*Task to carry out*. Scan the records below and copy every line that contains the string "ipynb".

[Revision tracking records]
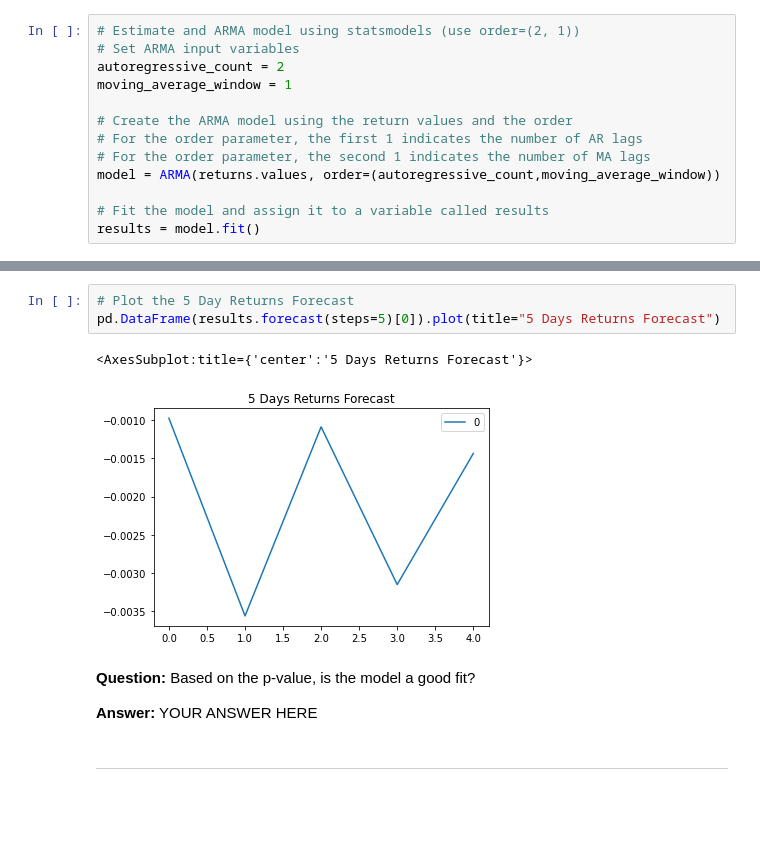
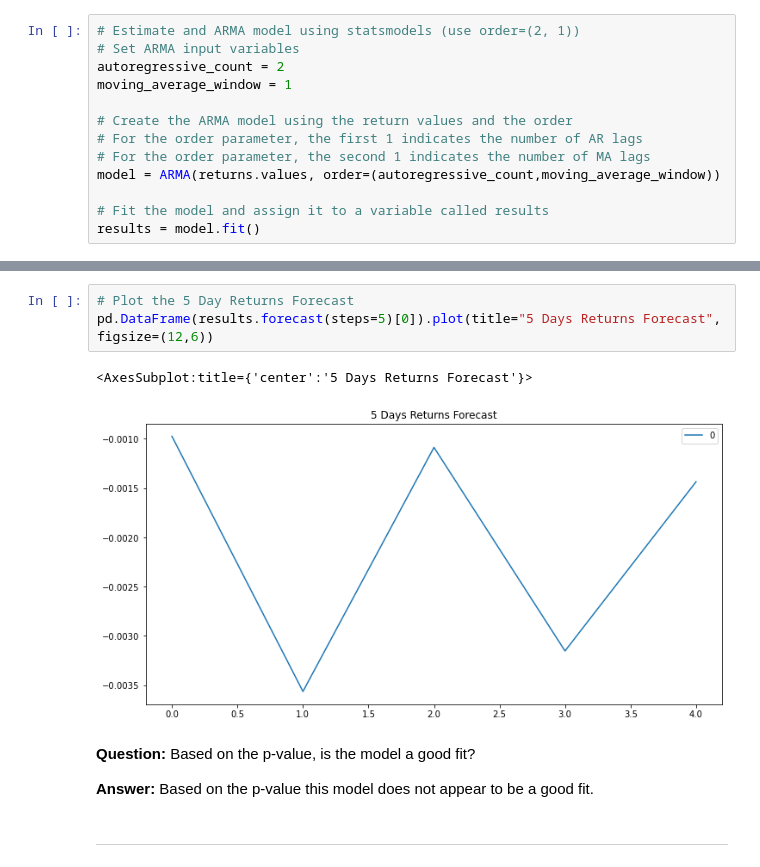
Before and after one commit to apfreeman/Unit-10-A-Yen-for-the-Future, a Jupyter notebook: Starter_Code/time_series_analysis.ipynb, the cells around one changed output, grey strips where cells are left out. Cells and saved outputs as stored; diff of their text form; blank space fills up the shorter version.

```diff
--- a/Starter_Code/time_series_analysis.ipynb
+++ b/Starter_Code/time_series_analysis.ipynb
@@ -160,14 +162,14 @@ Roots
 | MA.1 | -1.2127 | +0.0000j | 1.2127 | 0.5000 |
 # %%
 # Plot the 5 Day Returns Forecast
-pd.DataFrame(results.forecast(steps=5)[0]).plot(title="5 Days Returns Forecast")
+pd.DataFrame(results.forecast(steps=5)[0]).plot(title="5 Days Returns Forecast", figsize=(12,6))
 # %% [output]
 <AxesSubplot:title={'center':'5 Days Returns Forecast'}>
-[figure, old version]
+[figure, new version]
 # %% [markdown]
 **Question:** Based on the p-value, is the model a good fit?
 
-**Answer:** YOUR ANSWER HERE
+**Answer:** Based on the p-value this model does not appear to be a good fit.
 # %% [markdown]
 ---
 # %% [markdown]
```
Also changed, not shown: parts of 14 cells of this notebook.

*Expected answer*.
Before and after one commit to apfreeman/Unit-10-A-Yen-for-the-Future, a Jupyter notebook: Starter_Code/time_series_analysis.ipynb, the cells around one changed output, grey strips where cells are left out. Cells and saved outputs as stored; diff of their text form; blank space fills up the shorter version.
--- a/Starter_Code/time_series_analysis.ipynb
+++ b/Starter_Code/time_series_analysis.ipynb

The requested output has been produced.